Consider the *y*-axis to be a mirror. A function is *even* if it looks in the mirror and sees itself exactly as is. In other words, it looks the same when reflected across the *y*-axis.

For any value of *x*, the values *f*(*x*) and *f*(*-x*) must be the same.

In symbols, a function is even if *f*(*x*) = *f*(*-x*).

To check if a function is even we find *f*(*x*) and *f*(*-x*) and see if they're the same.

Alternatively, a function is *odd* if it looks in the mirror and sees itself standing upside-down, like the *y*-axis is a funhouse mirror.

For any value of *x*, *f*(*-x*) is the upside-down version of *f*(*x*). That is, *f*(*x*) and *f*(*-x*) are negatives of each other.

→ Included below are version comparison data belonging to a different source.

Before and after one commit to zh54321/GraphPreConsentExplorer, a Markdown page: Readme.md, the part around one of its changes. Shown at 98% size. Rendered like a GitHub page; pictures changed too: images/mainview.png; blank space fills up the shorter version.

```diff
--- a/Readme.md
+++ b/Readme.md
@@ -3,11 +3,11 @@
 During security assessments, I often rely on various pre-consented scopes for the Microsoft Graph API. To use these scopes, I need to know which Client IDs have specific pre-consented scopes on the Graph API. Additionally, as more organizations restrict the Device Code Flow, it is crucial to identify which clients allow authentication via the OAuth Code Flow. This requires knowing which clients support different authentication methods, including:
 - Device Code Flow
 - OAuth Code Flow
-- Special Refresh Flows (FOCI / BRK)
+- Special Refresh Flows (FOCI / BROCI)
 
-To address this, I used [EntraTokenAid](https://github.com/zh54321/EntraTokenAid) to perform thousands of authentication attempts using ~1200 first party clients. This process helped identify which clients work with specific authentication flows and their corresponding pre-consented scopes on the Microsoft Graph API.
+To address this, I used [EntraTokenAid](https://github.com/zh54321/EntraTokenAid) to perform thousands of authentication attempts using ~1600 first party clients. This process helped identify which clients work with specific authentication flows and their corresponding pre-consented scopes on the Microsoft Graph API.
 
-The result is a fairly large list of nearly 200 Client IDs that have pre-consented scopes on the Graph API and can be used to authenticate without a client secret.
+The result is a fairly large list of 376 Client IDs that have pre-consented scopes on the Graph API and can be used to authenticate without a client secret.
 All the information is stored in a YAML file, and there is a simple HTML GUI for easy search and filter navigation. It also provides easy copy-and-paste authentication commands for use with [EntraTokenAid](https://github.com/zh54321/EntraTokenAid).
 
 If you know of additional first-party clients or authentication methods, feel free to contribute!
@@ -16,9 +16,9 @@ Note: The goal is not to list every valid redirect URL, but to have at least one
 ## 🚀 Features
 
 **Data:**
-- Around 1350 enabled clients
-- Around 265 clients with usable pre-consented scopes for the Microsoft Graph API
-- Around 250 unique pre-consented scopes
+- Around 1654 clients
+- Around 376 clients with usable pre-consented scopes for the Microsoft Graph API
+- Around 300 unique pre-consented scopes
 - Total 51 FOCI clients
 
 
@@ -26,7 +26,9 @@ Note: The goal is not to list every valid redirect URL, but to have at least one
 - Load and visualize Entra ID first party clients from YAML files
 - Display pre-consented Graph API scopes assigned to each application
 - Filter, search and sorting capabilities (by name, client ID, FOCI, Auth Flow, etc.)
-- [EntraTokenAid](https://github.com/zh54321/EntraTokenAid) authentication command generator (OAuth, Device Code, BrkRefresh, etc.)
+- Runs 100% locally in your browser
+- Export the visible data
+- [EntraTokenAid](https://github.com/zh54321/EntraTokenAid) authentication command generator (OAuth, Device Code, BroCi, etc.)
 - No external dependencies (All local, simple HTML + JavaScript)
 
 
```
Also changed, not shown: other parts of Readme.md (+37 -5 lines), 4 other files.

In symbols, a function is odd if
*f*(*-x*) = -*f*(*x*).

If all the terms involve *x* raised to even exponents, the polynomial is even. Some examples are

*f*(*x*) = *x*^{2}*f*(*x*) = 6*x*^{4 }– 7*x*^{2}*f*(*x*) = *x*^{8} + *x*^{6} + *x*^{22}

If all the exponents are odd, the polynomial is odd. Some examples are

*f*(*x*) = *x*^{3}

*f*(*x*) = *x*^{9 }+ 6*x*^{7}

*f*(*x*)* = x*^{101}+* x*^{67}

If some of the exponents are odd and some of the exponents are even, the polynomial is neither even nor odd.